**TASK TO CARRY OUT**:
Please give back word for word the lines of the material below between the line containing "to begin countdown]" and the line containing "(music still works)", inclusive.

........

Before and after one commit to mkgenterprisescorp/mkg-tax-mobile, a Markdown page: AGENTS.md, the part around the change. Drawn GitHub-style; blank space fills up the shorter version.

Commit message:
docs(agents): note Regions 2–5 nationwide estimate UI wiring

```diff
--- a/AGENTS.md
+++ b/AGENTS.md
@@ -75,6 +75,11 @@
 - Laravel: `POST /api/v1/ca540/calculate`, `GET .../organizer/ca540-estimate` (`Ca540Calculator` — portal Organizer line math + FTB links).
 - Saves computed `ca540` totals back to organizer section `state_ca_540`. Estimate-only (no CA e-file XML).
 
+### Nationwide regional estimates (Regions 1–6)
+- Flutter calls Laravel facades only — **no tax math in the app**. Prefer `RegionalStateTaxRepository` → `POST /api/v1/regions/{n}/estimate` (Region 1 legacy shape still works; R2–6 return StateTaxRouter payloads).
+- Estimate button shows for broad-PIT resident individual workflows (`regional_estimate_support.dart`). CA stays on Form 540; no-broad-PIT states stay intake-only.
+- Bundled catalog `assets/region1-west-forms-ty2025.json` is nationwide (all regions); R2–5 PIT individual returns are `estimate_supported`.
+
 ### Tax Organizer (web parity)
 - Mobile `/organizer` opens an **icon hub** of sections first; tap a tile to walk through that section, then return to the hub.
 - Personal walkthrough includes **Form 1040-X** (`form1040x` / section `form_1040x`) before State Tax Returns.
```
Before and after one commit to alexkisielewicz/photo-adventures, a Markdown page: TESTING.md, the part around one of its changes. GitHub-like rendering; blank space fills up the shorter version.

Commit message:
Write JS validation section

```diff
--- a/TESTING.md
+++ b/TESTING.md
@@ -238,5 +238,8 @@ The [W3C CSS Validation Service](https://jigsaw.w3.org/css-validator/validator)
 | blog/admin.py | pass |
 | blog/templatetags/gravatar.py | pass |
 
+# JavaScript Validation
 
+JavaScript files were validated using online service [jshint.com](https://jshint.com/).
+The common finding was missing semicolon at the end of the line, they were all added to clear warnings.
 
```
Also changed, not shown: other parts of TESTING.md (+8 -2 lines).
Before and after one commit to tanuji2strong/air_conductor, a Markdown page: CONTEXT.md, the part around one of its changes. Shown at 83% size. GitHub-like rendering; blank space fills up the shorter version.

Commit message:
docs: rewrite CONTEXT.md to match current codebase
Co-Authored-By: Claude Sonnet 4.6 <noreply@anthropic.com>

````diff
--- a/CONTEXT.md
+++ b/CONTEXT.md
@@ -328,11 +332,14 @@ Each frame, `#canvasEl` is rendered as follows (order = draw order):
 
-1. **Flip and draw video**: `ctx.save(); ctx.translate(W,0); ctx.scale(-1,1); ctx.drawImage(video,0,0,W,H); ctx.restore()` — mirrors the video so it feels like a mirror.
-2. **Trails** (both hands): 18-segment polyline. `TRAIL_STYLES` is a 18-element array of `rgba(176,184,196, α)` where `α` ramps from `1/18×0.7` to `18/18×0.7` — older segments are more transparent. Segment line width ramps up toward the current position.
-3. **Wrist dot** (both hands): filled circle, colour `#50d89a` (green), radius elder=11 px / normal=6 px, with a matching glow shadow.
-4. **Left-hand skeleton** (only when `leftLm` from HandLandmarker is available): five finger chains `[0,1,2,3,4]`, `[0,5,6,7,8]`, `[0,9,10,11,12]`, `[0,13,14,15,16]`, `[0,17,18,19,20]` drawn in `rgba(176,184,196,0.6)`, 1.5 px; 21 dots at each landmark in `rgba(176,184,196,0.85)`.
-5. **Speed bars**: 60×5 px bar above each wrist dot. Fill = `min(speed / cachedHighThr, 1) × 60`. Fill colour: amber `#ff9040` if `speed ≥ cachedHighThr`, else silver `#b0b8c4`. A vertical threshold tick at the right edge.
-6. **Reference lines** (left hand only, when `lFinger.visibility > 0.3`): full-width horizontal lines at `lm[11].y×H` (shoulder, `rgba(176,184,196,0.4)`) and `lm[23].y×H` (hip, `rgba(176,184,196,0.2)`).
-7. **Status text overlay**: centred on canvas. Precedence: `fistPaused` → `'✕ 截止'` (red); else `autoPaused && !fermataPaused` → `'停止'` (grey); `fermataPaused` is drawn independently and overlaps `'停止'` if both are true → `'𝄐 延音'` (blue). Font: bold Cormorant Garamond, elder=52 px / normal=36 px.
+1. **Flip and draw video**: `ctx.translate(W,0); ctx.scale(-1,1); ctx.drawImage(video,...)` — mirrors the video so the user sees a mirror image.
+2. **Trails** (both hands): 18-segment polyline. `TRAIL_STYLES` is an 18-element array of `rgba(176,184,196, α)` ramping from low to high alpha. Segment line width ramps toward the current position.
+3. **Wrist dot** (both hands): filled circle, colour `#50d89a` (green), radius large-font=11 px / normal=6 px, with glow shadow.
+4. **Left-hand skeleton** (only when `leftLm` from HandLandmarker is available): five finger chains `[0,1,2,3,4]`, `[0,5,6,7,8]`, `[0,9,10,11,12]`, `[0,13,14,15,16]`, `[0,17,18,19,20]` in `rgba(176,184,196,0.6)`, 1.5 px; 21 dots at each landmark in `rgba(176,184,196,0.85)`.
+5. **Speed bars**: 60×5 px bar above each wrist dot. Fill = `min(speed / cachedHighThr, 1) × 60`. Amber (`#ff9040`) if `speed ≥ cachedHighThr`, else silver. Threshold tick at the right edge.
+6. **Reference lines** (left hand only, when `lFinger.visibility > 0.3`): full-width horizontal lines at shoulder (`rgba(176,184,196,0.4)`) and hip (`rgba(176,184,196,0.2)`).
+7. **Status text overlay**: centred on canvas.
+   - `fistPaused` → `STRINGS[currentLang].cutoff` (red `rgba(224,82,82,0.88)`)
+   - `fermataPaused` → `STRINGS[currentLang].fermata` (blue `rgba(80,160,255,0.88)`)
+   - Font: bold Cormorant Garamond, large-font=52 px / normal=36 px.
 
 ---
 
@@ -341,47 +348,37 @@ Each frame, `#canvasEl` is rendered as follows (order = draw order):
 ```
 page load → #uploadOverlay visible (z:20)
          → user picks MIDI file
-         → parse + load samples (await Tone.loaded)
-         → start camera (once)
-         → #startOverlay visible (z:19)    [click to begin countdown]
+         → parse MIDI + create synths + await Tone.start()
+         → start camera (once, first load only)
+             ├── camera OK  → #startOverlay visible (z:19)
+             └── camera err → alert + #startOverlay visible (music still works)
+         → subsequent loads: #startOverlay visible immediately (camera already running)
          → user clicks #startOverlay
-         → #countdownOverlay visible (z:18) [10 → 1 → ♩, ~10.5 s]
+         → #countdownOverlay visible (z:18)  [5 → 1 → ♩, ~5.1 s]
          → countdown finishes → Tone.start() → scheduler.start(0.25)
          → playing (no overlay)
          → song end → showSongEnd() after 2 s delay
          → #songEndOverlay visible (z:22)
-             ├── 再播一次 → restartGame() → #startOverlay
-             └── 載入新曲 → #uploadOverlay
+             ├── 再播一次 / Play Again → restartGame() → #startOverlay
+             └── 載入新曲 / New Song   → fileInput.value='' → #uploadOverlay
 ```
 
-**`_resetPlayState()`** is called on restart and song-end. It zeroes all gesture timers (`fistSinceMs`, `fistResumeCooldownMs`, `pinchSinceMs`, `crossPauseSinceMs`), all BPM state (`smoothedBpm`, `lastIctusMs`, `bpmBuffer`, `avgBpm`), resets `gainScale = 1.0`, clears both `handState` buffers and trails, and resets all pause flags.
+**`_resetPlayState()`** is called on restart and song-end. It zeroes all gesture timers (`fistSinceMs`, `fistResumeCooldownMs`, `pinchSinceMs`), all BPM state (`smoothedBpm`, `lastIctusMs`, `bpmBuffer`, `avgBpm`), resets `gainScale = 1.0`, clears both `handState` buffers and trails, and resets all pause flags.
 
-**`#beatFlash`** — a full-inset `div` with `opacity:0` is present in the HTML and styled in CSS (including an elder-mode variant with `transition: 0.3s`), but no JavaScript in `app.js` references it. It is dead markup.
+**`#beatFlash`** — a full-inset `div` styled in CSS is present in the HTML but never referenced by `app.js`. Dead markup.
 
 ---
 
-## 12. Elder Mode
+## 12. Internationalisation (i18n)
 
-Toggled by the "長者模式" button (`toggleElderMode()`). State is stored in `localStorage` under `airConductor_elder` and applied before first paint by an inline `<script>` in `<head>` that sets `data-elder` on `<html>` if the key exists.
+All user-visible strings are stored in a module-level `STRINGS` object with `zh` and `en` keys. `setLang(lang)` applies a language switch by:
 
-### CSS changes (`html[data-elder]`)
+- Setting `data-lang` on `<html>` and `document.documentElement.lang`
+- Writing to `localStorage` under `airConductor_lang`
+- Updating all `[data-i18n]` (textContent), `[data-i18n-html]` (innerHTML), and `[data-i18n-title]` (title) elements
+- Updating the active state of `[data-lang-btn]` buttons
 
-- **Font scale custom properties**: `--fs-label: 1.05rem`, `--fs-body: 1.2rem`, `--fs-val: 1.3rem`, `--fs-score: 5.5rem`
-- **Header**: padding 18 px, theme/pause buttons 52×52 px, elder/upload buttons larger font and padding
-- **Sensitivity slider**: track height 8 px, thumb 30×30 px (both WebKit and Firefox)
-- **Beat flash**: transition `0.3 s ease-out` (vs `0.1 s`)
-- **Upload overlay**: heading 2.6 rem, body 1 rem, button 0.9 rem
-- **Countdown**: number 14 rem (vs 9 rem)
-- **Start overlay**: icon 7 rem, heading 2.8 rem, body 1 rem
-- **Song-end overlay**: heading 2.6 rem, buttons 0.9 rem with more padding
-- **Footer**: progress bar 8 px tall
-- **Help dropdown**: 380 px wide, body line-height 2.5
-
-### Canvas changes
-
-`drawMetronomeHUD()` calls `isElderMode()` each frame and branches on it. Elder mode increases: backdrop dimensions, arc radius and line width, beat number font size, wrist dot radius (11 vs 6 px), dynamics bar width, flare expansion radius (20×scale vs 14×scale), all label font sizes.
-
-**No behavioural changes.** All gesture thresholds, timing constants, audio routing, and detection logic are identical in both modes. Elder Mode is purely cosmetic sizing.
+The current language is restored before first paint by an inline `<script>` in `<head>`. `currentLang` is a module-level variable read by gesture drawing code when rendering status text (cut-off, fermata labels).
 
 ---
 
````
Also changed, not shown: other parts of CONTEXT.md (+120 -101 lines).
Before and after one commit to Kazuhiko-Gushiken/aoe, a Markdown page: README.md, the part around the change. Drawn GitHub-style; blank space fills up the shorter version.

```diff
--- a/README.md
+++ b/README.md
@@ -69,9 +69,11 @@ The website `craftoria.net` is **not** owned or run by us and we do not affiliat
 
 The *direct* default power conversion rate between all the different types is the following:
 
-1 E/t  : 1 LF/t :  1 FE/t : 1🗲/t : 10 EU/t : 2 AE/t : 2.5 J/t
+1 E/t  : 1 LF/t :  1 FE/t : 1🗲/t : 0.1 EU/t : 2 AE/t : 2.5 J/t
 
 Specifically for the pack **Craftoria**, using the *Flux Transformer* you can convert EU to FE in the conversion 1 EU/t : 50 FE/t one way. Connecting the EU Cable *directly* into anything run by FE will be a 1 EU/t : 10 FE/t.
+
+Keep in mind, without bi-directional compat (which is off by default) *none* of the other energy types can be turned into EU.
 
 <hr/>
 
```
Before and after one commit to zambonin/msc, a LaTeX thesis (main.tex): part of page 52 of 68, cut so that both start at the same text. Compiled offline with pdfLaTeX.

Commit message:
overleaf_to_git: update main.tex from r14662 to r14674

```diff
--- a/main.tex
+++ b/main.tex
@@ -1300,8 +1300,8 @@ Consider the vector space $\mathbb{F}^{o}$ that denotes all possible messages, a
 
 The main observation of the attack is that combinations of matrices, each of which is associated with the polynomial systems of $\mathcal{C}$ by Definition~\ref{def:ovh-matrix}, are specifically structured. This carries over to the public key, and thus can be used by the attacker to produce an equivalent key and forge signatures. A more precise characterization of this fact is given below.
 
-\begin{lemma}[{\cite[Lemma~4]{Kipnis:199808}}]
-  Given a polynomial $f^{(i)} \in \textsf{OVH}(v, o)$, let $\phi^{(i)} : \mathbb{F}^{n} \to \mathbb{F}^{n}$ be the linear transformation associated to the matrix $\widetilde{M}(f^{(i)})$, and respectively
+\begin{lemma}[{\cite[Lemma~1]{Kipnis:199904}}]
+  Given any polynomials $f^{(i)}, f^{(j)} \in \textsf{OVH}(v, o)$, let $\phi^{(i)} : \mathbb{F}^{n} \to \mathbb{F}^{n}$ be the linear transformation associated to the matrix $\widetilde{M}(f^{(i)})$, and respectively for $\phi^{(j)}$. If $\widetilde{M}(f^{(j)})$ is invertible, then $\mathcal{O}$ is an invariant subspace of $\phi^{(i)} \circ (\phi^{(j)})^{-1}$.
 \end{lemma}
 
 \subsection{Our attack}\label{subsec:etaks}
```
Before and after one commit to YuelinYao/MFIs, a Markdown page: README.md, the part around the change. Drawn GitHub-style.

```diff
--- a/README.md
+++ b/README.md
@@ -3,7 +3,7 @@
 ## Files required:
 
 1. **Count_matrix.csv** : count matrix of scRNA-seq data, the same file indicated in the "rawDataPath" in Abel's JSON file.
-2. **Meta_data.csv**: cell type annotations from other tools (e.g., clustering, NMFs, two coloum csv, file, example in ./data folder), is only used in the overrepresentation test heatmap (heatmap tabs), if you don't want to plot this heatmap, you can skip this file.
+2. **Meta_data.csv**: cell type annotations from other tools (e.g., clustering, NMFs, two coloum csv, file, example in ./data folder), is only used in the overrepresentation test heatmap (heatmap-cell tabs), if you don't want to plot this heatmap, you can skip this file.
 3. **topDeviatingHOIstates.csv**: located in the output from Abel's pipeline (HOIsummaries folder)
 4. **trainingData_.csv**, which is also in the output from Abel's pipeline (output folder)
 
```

........

**RESULT BELOW**:
-         → #startOverlay visible (z:19)    [click to begin countdown]
+         → parse MIDI + create synths + await Tone.start()
+         → start camera (once, first load only)
+             ├── camera OK  → #startOverlay visible (z:19)
+             └── camera err → alert + #startOverlay visible (music still works)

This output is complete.